- Opening Delimiter -

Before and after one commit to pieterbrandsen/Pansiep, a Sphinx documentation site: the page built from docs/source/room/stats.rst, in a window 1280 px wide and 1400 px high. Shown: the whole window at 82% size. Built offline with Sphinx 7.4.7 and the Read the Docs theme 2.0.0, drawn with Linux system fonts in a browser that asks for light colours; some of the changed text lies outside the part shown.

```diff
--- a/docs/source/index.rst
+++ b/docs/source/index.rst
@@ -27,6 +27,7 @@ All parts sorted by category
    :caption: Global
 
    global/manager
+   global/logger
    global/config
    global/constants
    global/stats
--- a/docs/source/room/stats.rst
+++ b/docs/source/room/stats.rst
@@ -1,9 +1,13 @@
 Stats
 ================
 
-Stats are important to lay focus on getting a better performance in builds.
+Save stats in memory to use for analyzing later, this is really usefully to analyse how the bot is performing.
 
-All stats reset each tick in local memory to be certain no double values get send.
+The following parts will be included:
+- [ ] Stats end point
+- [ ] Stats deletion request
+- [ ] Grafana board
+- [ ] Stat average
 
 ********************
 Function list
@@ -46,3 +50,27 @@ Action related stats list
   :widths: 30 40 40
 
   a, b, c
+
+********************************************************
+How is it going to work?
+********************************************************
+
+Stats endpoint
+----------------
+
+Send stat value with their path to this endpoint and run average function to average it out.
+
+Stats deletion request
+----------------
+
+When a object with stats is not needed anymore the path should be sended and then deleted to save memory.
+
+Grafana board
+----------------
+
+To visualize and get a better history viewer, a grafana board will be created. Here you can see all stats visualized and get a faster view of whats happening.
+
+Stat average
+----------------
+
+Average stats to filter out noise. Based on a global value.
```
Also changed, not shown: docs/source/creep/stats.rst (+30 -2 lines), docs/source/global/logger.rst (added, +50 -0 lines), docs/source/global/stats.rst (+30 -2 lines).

- Closing Delimiter -

## YOUR GOAL
Across all the records, find the lines containing the word "index" and reproduce each one.

## TASK RESPONSE
--- a/docs/source/index.rst
+++ b/docs/source/index.rst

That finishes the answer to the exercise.